Nikolay Mirenkov

Special Honorary Professor of the University of Aizu.

D.Sc. 1983 (Computing Center, Novosibirsk, the USSR Academy of Sciences), Ph.D. 1972 (Novosibirsk Institute of Electrical Engineering)

Background Data

Professor Mirenkov came to the University of Aizu from the Russian Academy of Sciences (Novosibirsk) in 1993, where he was the head of the supercomputer software department. He was a research visitor at the University of Erlangen-Neurenberg (Germany), Centre de Recherche en Informatique de Nancy (France), the Central Institute of Computing Technologies (Bulgaria), etc. He was the President of the Russian Association "Parallel Computing", an expert of the National Higher Attestation Committee, and a member of Councils awarding higher degrees in research. Since 1993 he has been a professor of the University of Aizu. He was head of the Graduate department of Information systems in 1997-2001, head of Computer Software department in 2001-2004, dean of the Graduate School of Computer Science and Engineering in 2006-2010, and Vice President of the University of Aizu in 2007-2010. Since April 2010 he is Special Honarary Professor.

Research/Educational Interests

Research Description

A basis of our research is self-explanatory software components in an algorithmic "film" format. An algorithmic film is a series of color stills supported, if necessary, by text and sound. Each still is to represent a view of objects or processes. Each film is to represent a multiple view (an extended set of dynamic and/or static features) of objects or processes. A self-explanatory film means that the associated stills are organized and presented in such a way that the semantic richness of a computational scheme is clearly brought out. The investment of meaning in the film is reduced to developing a series of views watching (and hearing) in non-linear order. We also develop a set of icons representing such films. Icons and films are acquired in a net-accessible database. As a rule, the user should not study and remember them in advance.

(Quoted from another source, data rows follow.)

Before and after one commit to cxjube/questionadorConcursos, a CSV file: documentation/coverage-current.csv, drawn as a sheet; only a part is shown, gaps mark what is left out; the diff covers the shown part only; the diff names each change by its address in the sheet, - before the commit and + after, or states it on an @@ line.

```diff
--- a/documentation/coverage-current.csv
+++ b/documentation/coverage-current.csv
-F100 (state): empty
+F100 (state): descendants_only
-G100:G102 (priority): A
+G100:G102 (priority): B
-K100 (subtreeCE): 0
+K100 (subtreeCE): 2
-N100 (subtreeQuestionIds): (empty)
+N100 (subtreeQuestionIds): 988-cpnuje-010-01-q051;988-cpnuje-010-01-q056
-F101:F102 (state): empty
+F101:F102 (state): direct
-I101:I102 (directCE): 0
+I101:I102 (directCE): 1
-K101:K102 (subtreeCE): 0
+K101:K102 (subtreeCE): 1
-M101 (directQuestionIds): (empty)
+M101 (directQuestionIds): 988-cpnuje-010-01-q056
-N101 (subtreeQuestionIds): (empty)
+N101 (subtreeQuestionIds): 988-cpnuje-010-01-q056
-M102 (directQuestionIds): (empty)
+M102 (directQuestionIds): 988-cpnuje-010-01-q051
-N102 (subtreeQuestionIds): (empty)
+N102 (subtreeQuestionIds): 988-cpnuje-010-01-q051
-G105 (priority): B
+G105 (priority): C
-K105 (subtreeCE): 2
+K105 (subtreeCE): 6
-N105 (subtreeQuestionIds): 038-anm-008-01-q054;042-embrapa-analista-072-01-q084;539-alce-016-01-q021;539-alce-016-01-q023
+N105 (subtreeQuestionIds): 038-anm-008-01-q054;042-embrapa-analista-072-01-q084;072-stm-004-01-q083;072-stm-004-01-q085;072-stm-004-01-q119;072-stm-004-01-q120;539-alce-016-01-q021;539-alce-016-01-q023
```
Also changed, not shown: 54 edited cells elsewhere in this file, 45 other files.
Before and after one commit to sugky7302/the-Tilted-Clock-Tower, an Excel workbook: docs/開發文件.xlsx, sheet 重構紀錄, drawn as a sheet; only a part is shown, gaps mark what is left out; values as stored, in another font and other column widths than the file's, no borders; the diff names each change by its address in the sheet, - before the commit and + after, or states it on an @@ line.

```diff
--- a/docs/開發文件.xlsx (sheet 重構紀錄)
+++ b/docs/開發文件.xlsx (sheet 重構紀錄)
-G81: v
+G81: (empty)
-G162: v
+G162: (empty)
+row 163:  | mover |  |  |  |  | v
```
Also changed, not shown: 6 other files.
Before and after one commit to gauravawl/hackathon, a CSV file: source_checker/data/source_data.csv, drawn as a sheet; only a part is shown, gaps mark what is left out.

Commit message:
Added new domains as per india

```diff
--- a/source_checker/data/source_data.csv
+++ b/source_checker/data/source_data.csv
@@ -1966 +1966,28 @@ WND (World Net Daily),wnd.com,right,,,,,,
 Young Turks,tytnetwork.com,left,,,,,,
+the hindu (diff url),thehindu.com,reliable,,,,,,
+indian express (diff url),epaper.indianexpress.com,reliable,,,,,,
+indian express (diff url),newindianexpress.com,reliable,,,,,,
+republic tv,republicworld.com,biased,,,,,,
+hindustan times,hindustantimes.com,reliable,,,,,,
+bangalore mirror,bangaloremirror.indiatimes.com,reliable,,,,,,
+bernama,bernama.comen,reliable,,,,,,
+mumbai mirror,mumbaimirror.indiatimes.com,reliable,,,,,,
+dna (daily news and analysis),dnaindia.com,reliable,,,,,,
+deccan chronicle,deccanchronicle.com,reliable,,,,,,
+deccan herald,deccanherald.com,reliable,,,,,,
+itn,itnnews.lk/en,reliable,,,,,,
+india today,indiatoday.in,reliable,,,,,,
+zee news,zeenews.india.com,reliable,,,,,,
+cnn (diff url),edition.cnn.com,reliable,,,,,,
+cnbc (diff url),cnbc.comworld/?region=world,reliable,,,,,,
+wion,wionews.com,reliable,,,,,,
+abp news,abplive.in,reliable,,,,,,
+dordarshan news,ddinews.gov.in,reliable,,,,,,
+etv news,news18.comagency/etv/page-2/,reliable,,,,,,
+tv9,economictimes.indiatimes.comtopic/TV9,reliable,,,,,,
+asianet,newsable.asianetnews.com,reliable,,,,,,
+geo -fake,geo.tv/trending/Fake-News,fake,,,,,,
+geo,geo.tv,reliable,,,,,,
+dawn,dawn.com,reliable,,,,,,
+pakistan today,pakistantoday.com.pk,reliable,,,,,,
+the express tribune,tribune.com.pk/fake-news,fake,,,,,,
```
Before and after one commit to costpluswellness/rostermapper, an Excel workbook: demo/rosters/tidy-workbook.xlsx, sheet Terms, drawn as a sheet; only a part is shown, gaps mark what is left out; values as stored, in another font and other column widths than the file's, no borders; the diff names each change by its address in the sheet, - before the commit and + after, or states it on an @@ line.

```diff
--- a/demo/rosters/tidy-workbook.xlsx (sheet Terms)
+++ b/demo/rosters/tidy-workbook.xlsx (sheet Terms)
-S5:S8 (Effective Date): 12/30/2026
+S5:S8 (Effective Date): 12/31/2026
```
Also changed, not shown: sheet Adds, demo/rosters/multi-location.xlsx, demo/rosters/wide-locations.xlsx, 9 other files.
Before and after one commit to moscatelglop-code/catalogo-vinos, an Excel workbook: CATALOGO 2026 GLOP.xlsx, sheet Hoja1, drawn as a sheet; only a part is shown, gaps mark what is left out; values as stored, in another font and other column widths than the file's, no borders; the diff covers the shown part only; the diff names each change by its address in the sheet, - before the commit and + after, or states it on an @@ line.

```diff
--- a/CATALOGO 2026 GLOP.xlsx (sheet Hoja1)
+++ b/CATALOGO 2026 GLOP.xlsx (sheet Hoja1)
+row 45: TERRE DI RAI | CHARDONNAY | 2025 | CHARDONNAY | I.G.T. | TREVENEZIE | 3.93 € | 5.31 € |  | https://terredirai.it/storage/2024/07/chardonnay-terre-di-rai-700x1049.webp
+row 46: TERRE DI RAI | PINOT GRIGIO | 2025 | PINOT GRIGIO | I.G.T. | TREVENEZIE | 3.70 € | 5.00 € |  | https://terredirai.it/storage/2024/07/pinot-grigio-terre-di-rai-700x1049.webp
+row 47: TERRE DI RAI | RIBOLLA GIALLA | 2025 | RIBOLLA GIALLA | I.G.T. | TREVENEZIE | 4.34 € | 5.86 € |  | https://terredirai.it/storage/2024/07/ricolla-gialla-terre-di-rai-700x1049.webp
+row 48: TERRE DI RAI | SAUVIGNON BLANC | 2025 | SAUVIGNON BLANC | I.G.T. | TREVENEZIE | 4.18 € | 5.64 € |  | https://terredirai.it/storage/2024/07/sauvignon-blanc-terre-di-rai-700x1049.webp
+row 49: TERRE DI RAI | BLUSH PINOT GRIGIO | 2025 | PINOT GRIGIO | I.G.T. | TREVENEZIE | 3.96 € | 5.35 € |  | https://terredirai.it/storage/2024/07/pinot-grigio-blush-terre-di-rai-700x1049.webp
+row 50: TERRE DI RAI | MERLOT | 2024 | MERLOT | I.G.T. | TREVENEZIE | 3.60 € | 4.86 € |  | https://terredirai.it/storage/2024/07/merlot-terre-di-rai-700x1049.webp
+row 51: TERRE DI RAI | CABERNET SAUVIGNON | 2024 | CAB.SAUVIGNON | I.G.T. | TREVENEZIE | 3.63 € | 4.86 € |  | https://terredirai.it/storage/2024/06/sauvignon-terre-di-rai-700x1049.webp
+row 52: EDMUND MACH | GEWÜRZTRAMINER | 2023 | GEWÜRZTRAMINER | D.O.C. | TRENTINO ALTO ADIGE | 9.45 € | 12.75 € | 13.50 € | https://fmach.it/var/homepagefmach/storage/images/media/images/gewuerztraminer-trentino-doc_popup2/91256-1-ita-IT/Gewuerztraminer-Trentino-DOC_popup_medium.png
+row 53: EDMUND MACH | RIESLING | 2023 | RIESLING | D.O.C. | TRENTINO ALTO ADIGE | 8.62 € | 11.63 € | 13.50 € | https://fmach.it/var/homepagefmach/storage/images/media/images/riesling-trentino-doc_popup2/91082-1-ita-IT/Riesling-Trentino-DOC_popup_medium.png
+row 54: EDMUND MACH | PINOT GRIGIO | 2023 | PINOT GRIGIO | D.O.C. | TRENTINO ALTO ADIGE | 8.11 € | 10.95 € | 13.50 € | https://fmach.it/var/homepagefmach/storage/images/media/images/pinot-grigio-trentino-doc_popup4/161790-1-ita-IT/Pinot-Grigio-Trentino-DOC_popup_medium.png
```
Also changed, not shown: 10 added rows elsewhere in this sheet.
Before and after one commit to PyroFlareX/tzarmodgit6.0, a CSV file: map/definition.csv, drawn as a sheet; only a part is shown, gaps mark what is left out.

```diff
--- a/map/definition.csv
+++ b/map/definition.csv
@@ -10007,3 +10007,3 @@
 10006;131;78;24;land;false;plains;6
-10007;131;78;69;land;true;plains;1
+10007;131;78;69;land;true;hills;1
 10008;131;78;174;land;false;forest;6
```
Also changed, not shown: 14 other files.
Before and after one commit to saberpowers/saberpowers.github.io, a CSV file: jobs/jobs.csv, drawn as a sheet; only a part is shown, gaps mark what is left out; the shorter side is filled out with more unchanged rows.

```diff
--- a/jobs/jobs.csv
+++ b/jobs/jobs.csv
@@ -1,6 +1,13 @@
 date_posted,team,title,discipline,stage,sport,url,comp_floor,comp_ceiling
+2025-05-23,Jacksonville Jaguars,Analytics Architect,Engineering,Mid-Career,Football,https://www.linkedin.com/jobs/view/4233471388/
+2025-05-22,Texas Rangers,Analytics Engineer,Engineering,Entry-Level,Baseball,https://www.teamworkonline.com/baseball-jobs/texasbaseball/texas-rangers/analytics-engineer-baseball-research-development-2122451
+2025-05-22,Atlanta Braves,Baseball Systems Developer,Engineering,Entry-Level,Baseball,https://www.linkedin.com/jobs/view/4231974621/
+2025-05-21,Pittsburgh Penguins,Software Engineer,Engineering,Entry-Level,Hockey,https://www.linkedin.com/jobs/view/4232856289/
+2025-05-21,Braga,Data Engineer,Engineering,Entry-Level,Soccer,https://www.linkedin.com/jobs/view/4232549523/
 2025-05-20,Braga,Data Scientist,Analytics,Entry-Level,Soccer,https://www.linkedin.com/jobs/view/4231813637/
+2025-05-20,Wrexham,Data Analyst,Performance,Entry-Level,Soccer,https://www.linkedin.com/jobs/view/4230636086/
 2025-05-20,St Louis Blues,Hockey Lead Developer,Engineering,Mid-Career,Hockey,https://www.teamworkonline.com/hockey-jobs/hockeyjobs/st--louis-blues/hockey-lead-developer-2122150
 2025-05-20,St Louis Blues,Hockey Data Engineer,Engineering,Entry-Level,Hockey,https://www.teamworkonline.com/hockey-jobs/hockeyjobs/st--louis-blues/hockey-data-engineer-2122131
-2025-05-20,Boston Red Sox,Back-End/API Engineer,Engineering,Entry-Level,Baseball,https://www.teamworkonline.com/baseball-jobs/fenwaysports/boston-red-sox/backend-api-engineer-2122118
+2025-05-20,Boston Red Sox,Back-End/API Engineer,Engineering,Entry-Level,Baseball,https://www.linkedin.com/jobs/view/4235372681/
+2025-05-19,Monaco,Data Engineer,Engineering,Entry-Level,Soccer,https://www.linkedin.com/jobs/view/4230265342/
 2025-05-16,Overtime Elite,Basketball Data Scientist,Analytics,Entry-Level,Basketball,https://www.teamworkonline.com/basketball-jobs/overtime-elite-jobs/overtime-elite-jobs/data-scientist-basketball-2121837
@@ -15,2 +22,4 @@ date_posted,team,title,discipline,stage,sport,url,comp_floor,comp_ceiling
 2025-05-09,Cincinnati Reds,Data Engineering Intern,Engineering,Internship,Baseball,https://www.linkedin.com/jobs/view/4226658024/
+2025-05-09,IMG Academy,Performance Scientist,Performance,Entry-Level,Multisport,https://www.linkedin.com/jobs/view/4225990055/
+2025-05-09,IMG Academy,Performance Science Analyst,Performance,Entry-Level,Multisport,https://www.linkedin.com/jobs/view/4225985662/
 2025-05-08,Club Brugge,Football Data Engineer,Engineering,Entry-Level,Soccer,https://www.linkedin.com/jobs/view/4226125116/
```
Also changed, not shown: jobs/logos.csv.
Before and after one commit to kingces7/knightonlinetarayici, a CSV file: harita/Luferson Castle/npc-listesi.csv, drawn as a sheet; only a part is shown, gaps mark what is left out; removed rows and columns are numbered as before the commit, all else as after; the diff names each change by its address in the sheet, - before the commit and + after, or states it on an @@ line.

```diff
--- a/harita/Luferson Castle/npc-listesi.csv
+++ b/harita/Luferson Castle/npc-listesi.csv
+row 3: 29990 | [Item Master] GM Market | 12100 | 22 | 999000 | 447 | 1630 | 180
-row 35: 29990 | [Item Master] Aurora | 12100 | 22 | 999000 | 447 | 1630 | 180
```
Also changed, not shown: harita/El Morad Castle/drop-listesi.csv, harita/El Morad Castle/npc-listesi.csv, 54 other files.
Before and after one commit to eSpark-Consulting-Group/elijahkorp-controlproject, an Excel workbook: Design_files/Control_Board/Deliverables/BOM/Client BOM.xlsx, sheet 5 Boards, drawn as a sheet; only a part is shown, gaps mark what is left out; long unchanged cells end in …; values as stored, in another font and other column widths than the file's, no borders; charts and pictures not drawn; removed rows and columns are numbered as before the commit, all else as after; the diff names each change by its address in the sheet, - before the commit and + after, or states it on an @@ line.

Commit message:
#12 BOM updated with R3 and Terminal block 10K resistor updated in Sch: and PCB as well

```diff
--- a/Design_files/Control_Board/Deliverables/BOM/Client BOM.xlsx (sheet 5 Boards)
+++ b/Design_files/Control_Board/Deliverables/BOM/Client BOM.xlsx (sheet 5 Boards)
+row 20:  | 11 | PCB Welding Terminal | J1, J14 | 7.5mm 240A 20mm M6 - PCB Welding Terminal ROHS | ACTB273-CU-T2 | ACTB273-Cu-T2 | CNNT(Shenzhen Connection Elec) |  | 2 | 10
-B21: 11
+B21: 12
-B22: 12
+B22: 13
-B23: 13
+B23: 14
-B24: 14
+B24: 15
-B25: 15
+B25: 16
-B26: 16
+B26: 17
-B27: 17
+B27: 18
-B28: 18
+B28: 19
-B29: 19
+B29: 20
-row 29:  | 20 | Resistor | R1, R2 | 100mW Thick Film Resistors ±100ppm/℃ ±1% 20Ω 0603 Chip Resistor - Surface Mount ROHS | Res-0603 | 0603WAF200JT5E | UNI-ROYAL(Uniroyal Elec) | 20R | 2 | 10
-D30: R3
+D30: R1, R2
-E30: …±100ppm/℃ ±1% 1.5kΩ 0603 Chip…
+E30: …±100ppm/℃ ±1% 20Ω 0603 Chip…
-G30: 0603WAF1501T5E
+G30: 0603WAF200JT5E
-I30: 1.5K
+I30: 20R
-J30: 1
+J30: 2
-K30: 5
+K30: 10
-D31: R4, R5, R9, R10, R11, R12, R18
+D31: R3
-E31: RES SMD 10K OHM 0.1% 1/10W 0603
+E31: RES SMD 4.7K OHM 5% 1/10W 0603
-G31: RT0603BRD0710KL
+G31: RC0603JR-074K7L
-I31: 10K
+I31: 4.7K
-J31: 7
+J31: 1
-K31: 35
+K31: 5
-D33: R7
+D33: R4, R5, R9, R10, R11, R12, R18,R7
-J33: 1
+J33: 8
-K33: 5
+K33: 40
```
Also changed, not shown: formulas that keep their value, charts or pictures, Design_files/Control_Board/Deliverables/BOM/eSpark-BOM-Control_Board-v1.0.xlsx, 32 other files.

The film management system provides simple access to database items and modes to manipulate films and, in this way, to perform the formation of component meaning. The idea of self-explanatory software components is used in two of our grand projects: Active Knowledge Studio and World of Totally Identified Objects. Active Knowledge Studio is related to the filmification of computational methods and oriented to application end users working in computational science field, as well as to university instructors and students. World of Totally Identified Objects is an infrastructure, where all or at least a majority of objects involved have their own IDs represented by semantic surfaces. This project is oriented to elderly people and people with special needs.

Selected Publications and Patents

e-mail: nikmir@u-aizu.ac.jp